Now that the Conservative link has been closed down the UUP needs to concentrate on deciding to whom it wants to market itself.

It also needs to hold open the door to all of those members who seem to still want to belong to the Conservatives rather than the UUP and send them on their way with a smile and a handshake.

If there are UUP members who genuinely believe that a Cameron-centric Conservative Party is the best way to normalise politics here, then maybe they should join it and market that brand rather than constantly persuading the UUP to become something it isn’t and doesn’t want to be.

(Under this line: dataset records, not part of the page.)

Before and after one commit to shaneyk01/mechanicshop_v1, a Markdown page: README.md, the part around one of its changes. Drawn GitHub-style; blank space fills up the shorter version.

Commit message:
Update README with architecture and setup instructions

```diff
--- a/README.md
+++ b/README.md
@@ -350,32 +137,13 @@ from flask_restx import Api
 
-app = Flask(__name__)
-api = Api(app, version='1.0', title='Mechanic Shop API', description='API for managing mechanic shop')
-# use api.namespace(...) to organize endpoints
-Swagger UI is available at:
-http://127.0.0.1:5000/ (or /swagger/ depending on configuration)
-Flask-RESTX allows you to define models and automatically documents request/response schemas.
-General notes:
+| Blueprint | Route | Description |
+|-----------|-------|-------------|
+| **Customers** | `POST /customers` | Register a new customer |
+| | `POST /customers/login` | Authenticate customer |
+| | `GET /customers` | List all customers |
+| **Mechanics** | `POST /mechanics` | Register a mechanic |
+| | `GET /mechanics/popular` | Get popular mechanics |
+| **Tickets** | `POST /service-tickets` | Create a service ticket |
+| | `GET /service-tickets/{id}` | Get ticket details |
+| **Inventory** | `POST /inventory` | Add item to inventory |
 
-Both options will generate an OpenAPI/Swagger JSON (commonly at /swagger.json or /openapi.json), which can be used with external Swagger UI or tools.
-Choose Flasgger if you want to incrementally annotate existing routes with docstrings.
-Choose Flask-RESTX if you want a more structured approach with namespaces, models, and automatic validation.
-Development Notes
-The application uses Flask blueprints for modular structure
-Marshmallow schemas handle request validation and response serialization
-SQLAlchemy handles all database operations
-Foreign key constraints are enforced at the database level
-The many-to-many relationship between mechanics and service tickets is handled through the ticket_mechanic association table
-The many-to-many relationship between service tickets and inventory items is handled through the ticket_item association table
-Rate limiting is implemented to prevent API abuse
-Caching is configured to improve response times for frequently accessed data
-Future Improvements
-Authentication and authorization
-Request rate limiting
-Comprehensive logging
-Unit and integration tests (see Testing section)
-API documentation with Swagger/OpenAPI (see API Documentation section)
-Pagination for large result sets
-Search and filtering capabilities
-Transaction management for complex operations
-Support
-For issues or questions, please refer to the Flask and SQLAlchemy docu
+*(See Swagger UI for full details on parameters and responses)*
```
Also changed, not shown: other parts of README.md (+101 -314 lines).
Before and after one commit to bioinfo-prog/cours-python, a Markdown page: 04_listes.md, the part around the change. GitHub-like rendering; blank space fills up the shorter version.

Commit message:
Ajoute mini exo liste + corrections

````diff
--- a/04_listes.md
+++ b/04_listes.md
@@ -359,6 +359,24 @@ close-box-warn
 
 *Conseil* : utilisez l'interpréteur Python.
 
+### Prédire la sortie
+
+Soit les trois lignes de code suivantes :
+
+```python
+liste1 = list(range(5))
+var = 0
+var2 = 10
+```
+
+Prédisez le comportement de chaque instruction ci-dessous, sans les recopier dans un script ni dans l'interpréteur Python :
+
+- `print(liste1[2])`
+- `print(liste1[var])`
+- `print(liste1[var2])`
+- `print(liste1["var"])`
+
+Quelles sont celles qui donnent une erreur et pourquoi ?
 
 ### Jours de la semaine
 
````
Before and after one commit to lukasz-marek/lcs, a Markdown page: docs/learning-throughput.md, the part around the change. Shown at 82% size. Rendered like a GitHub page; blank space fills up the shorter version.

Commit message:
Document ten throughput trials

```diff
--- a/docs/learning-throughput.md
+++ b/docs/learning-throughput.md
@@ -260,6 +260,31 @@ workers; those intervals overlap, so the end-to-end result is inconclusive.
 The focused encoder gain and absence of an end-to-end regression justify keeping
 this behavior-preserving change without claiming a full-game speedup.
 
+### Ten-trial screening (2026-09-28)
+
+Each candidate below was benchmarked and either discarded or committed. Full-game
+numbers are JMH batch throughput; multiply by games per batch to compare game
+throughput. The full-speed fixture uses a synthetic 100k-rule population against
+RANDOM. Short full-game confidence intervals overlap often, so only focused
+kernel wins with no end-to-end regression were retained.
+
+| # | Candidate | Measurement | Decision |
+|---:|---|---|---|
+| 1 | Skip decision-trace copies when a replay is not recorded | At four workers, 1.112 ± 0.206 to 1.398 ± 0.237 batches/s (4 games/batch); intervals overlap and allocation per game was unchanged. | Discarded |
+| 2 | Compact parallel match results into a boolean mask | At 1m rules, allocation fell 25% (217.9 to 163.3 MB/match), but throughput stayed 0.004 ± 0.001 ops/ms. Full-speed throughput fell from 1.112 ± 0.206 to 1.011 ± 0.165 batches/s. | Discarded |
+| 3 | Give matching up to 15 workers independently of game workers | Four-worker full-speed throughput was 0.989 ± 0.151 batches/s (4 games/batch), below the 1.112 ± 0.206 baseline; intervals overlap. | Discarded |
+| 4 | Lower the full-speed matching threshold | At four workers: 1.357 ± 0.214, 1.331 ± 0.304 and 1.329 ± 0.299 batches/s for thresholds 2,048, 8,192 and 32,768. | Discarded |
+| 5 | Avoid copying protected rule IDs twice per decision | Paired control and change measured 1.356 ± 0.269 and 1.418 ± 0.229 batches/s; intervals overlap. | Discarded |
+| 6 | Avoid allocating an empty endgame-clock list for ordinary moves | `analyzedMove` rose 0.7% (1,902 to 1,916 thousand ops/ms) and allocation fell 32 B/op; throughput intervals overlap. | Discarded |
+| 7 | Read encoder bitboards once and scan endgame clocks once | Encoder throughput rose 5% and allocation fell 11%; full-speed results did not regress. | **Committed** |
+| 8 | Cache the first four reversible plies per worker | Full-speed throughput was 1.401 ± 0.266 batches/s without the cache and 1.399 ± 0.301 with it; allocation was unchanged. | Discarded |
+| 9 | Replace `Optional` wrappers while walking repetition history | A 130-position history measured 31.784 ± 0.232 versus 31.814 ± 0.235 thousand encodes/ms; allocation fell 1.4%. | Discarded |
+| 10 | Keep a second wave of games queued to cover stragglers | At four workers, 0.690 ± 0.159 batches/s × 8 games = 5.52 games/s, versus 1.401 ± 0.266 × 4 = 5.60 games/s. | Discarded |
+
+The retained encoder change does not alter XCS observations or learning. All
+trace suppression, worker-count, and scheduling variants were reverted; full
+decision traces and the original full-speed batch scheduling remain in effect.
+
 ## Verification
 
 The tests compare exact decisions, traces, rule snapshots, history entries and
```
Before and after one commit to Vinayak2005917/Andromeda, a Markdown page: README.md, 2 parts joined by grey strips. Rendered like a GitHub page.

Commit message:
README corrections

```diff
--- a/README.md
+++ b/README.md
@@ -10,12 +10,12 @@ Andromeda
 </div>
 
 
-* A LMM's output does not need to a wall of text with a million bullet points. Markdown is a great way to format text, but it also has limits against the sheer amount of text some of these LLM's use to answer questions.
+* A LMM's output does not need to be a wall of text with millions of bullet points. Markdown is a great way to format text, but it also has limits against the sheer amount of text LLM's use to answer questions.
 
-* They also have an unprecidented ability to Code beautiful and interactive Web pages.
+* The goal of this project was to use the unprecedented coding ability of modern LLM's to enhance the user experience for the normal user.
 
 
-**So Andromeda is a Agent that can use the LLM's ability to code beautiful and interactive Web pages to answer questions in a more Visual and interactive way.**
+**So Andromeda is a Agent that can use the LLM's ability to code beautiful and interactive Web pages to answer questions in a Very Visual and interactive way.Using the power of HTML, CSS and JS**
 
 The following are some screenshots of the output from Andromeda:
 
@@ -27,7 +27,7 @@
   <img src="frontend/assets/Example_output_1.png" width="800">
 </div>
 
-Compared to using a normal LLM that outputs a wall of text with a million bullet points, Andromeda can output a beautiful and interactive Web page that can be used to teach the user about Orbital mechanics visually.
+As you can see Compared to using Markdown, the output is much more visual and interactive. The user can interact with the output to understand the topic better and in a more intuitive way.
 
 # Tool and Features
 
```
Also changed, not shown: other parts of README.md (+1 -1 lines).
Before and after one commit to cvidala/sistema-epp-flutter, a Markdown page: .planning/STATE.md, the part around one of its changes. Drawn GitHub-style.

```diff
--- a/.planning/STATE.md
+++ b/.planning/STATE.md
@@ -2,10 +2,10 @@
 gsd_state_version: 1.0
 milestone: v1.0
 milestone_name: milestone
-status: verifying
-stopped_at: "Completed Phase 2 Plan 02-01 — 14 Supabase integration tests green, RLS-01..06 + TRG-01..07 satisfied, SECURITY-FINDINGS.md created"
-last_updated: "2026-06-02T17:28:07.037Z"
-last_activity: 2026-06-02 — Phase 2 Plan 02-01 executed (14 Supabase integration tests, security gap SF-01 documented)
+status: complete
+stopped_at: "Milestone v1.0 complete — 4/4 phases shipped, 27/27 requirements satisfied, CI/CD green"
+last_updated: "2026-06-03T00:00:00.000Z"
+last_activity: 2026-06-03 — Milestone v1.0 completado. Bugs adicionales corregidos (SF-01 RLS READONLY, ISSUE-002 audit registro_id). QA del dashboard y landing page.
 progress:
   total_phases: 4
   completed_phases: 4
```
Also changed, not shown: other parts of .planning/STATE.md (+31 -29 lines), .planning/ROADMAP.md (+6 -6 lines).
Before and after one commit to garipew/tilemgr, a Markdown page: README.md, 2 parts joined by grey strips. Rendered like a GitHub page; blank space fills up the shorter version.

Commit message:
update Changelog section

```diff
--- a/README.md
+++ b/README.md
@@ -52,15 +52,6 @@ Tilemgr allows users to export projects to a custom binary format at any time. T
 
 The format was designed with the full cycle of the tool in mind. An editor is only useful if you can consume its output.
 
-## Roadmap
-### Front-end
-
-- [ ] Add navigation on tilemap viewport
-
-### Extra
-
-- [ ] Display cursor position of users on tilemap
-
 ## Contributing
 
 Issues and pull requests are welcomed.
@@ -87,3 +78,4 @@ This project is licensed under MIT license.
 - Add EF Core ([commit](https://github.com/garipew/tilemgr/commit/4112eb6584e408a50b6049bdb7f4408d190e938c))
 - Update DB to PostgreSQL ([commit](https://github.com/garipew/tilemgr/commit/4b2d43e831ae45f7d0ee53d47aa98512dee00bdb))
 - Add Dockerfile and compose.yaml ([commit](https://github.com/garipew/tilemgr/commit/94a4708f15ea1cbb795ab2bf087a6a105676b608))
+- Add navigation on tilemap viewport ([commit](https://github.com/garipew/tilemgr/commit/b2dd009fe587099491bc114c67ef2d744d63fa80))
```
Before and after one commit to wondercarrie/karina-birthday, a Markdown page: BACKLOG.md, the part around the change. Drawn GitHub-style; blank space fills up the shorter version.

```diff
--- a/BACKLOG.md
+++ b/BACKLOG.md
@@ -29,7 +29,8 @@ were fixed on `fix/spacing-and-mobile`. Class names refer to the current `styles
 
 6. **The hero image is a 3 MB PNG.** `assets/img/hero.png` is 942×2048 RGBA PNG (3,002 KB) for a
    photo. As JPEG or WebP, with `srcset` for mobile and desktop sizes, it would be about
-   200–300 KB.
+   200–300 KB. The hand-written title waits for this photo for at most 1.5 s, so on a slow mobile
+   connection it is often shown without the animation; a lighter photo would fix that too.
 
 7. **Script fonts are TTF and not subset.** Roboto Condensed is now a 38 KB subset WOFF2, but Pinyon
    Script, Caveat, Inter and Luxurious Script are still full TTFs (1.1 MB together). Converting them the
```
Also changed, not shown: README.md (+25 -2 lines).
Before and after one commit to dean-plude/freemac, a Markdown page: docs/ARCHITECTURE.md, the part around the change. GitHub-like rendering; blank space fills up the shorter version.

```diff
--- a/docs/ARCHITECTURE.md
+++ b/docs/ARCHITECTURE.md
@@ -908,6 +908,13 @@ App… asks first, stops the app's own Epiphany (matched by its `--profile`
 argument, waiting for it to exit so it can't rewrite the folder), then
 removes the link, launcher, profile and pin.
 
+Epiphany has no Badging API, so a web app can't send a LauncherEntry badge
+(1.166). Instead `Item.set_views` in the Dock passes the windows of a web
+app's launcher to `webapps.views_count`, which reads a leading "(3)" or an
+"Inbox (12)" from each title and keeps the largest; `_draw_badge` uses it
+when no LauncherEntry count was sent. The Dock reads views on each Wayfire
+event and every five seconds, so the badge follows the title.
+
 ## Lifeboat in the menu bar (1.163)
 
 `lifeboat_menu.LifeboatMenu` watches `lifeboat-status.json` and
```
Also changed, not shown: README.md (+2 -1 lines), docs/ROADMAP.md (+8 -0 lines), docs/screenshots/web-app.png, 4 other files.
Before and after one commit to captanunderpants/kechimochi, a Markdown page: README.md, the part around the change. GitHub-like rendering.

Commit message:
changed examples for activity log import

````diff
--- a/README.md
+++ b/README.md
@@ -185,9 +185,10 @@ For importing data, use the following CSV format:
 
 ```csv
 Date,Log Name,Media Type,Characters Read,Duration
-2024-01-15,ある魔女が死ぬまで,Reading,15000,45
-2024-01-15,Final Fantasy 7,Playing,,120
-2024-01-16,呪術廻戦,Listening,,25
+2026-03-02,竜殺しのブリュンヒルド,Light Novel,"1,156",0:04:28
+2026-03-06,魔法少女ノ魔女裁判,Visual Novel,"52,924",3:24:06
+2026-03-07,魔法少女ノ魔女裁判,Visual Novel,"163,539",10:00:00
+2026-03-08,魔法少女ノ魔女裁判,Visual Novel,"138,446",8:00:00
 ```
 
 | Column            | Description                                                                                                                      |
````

One thing is for certain, the UUP cannot make electoral progress while it remains in the grip of what sometimes looks like a permanent identity crisis. [emphasis added]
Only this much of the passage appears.